Rappels #5 to #10 would bring us mostly straight down the west face slabs, from bolted station to another bolted station. Sounded pretty easy but we both suck at rope management (lack of experience). We all knew what to do but just couldn’t do it efficiently. The rope got twisted all the time and we even had to re-coil during the middle of the rappel and re-throw down, and then it twisted again… That was frustrating and created significant friction. Basically it took us 2 times longer to finish one rappel than the other groups. Soon enough, after a few rappels the Taiwanese climbers caught us from behind. We decided to team up for the last few raps and this worked perfectly (thank them a big time for helping us out). After these 6 raps in a series we came to easier ground. Some class 2-3 scrambling with one optional snow slope brought us quite a long ways down to the final two raps.
Due to a massive rock slide last year, the last two stations was relocated on the far skier’s right side. To speed things up, one of the Taiwanese climber lowered me down using my 70 m rope, and at the same time, Ben rappelled down their 60 m rope. And then the Taiwanese climbers would do double-length rappels. By this way we all skip’d official Rappel #12. So overall, Ben only did 9 rappels in total and I only did 7 (being lowered down twice near the end). We could also down-climb our first rappel too if needed.

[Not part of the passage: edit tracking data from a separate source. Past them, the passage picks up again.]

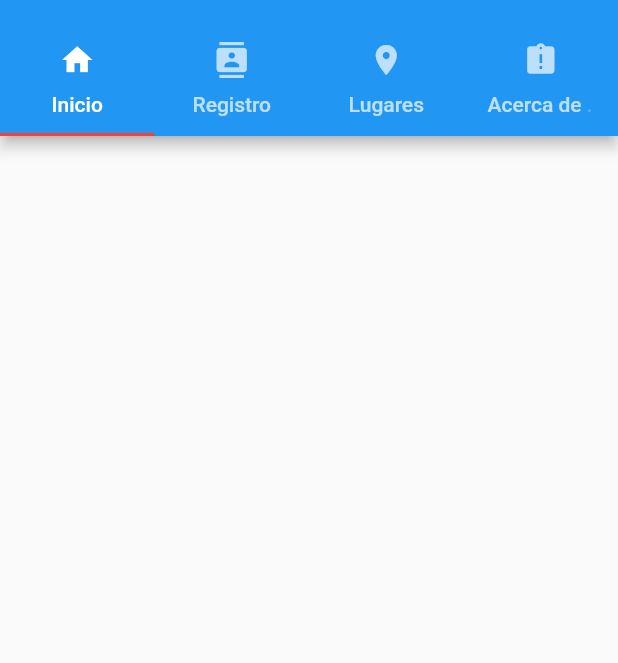
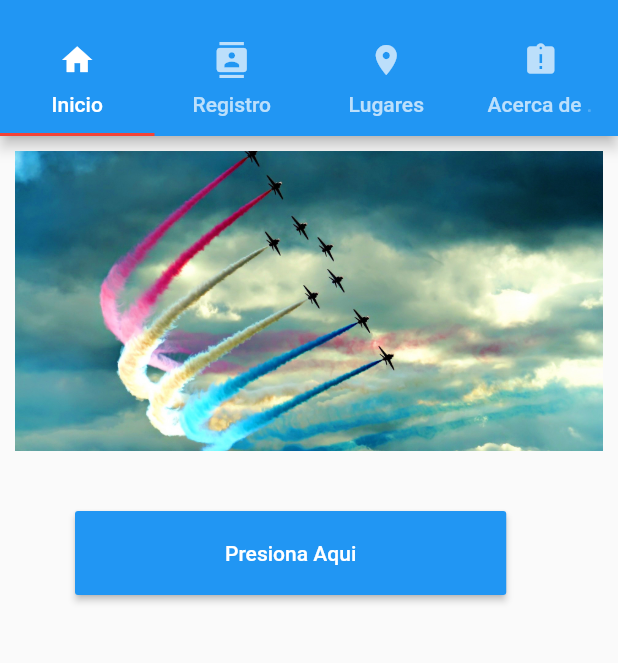
Before and after one commit to cristianfchq/flutterTabs, a Flutter app: the screen it shows after launch, on a phone screen of 412 x 824 dp, the part 59-722 px from its top. Run offline on Flutter 3.47's test engine with Material 2 defaults, Android fonts, the phone set to English and light mode, and no system bars.

Commit message:
creando contenido a los tabs y darle alguna funcionalidad

```diff
--- a/lib/main.dart
+++ b/lib/main.dart
@@ -39,7 +39,10 @@ class MyApp extends StatelessWidget {
         //
         body: TabBarView(
           children: <Widget>[
-            inicioTabs(),
+            new inicioTabs(),
+            new inicioTabs(),
+            new inicioTabs(),
+            new inicioTabs(),
           ],
         ),
       ),
--- a/lib/tabs/inicio_tabs.dart
+++ b/lib/tabs/inicio_tabs.dart
@@ -3,8 +3,48 @@ import 'package:flutter/material.dart';
 class inicioTabs extends StatelessWidget {
   @override
   Widget build(BuildContext context) {
-    return Container(
-
+    return Scaffold(
+      body: Stack(
+        children: <Widget>[
+          //agregamos imagen
+          Container(
+            margin: const EdgeInsets.all(10.0),
+            width: 400,
+            height: 200,
+            decoration: BoxDecoration(
+              image: DecorationImage(
+                image: AssetImage(
+                  'assets/images/205.jpg'
+                ),
+                fit: BoxFit.cover,
+              ),
+            ),
+          ),
+          //agregamos un botton con una accion
+          Container(
+            margin: EdgeInsets.only(
+              top: 250.0,
+              left: 50.0,
+            ),
+            child: RaisedButton(
+              padding: EdgeInsets.only(
+                top: 20.0,
+                left: 100.0,
+                right: 100.0,
+                bottom: 20.0,
+              ),
+              textColor: Colors.white,
+              color: Colors.blue,
+              onPressed: (){
+                Scaffold
+                .of(context)
+                .showSnackBar(SnackBar(content: Text('Hola mundo'),));
+              },
+              child: Text("Presiona Aqui"),
+            ),
+          ),
+        ],
+      ),
     );
   }
 }
--- a/pubspec.yaml
+++ b/pubspec.yaml
@@ -45,7 +45,7 @@ flutter:
   #  - images/a_dot_burr.jpeg
   #  - images/a_dot_ham.jpeg
   assets:
-    - assets/images/
+     - assets/images/
 
   # An image asset can refer to one or more resolution-specific "variants", see
   # https://flutter.dev/assets-and-images/#resolution-aware.
```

Down to easier ground, I immediately had to slog back to Uto/Sir Donald col to retrieve my hiking poles – poor decision to leave them there in the morning. This costed me an extra 150 m height gain or so with more than half an hour’s time. But that’s okay as we had lots of time to get down before dark. The side-hilling sucked just as in the morning. The rest of the hike-out on Sir Donald trail was fast and scenic, but hot and steep… We passed more people on their way up with one group carrying gigantic packs. They brought all camping gears to enjoy a night at Uto/Sir Donald col – a very scenic place for sunrise/sunset.
Back to car, exhausted but very satisfied. Our round trip time was 18 hours including all the stops and detours – not a bad pace considering many experienced climbers would typically plan 3 days on it… This was surely one of my top 2 climbs to date. It’s a bigger mountain and a more sustained climb than Bugaboo Spire but technically (significantly) easier. On Bugaboo Spire I had to rely on my partners to give me top-rope belay but on Sir Donald I never felt the need to take out rope on the ascent. My climbing skill is way better on face climbs than crack/slabs that’s for sure, and blocky quartzite is also my strength. I had lots of fun climbing on this quartzite ridge and the technical challenge never exceeded my comfort level. I can’t say it’s a well rated fifty classic as it’s the only one I’d done (and the only one I could do given my current experience), but it’s certainly a classic. I’d highly recommend it to folks comfortable soloing sustained 4th class ridge with 5th class steps here and there.